▶ WHAT YOU WILL DO
Only a number is wanted here: how many lines in the entries below contain the word "null".

Records from a collection:
╔══

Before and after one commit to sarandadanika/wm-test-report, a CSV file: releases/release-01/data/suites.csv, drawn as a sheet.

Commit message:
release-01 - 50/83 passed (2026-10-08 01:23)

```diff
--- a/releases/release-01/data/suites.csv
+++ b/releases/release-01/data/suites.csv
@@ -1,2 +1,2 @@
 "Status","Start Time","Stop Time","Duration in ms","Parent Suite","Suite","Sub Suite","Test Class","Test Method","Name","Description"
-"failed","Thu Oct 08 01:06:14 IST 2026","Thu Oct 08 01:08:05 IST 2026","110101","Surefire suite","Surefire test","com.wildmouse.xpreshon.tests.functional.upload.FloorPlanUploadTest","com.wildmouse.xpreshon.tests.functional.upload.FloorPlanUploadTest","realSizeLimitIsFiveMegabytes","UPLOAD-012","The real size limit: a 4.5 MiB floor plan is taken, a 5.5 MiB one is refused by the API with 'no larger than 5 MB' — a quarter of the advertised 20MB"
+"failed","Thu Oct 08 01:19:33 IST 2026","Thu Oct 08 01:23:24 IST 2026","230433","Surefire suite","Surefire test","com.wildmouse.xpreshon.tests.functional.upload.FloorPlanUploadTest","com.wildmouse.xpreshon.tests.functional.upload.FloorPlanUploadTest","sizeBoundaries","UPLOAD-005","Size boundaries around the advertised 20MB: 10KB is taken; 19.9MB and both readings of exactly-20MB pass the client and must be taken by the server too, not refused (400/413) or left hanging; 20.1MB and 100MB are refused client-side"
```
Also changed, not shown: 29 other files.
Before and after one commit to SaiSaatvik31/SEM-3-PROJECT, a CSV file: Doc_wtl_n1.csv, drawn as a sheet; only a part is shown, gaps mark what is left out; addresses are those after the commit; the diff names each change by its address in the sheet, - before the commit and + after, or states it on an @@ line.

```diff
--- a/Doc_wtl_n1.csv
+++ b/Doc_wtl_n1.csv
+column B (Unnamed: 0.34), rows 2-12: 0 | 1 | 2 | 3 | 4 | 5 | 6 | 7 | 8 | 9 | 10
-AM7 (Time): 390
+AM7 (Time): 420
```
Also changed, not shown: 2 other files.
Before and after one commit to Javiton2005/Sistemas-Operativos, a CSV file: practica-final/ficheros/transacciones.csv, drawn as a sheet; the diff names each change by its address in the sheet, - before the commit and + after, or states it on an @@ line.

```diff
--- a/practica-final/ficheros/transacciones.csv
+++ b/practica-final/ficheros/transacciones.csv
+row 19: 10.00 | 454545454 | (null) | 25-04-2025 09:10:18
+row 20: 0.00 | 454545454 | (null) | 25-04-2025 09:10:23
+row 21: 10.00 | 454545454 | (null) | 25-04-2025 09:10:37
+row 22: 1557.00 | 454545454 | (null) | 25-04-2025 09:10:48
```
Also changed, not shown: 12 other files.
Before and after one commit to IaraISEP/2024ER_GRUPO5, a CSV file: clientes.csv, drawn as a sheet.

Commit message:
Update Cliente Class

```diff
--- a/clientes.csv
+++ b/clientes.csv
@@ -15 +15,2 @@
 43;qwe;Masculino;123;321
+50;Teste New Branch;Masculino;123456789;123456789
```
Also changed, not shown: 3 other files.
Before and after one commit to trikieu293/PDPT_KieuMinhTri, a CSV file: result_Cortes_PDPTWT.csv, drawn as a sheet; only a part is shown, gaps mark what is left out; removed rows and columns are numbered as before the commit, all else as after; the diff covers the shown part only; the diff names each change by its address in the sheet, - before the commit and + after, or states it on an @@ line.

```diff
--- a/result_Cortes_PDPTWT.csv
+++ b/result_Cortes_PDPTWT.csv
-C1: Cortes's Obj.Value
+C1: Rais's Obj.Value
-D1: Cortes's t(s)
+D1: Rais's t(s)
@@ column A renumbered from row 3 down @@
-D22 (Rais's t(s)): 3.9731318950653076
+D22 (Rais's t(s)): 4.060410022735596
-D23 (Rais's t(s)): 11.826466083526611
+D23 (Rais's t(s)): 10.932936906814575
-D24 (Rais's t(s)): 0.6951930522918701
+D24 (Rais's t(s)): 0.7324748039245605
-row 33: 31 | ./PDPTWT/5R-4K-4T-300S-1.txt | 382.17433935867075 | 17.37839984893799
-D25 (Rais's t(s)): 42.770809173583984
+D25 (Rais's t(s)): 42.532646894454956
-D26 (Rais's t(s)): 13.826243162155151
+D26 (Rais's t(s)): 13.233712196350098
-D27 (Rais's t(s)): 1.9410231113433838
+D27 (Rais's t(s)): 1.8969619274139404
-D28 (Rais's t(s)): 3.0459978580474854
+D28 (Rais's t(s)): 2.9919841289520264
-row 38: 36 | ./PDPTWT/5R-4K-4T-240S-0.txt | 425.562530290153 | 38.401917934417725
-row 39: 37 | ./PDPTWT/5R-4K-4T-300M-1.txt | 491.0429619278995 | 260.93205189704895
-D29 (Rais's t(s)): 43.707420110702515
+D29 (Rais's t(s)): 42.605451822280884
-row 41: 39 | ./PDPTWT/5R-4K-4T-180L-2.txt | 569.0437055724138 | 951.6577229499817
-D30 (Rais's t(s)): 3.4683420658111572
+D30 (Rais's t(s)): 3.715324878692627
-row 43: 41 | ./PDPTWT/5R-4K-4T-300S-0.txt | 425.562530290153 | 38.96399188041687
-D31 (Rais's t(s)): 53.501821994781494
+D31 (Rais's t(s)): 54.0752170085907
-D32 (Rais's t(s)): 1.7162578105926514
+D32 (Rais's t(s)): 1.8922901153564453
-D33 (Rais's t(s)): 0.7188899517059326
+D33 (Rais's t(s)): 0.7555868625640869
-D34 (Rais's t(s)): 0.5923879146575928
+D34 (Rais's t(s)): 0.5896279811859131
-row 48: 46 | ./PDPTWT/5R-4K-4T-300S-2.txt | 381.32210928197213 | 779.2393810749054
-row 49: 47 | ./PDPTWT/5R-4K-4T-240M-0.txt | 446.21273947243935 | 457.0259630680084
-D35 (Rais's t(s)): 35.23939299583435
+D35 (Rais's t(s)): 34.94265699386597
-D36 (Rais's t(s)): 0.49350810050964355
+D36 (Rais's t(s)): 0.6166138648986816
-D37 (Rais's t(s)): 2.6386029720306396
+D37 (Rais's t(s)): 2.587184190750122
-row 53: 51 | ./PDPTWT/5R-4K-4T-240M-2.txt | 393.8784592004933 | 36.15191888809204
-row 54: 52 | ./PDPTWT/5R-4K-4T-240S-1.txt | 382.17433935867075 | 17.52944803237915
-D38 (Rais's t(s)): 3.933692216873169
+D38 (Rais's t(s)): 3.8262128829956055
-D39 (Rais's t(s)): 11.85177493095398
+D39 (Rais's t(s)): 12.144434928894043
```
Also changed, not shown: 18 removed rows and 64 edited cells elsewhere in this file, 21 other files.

╚══

▶ SOLUTION FOR THIS EXERCISE
4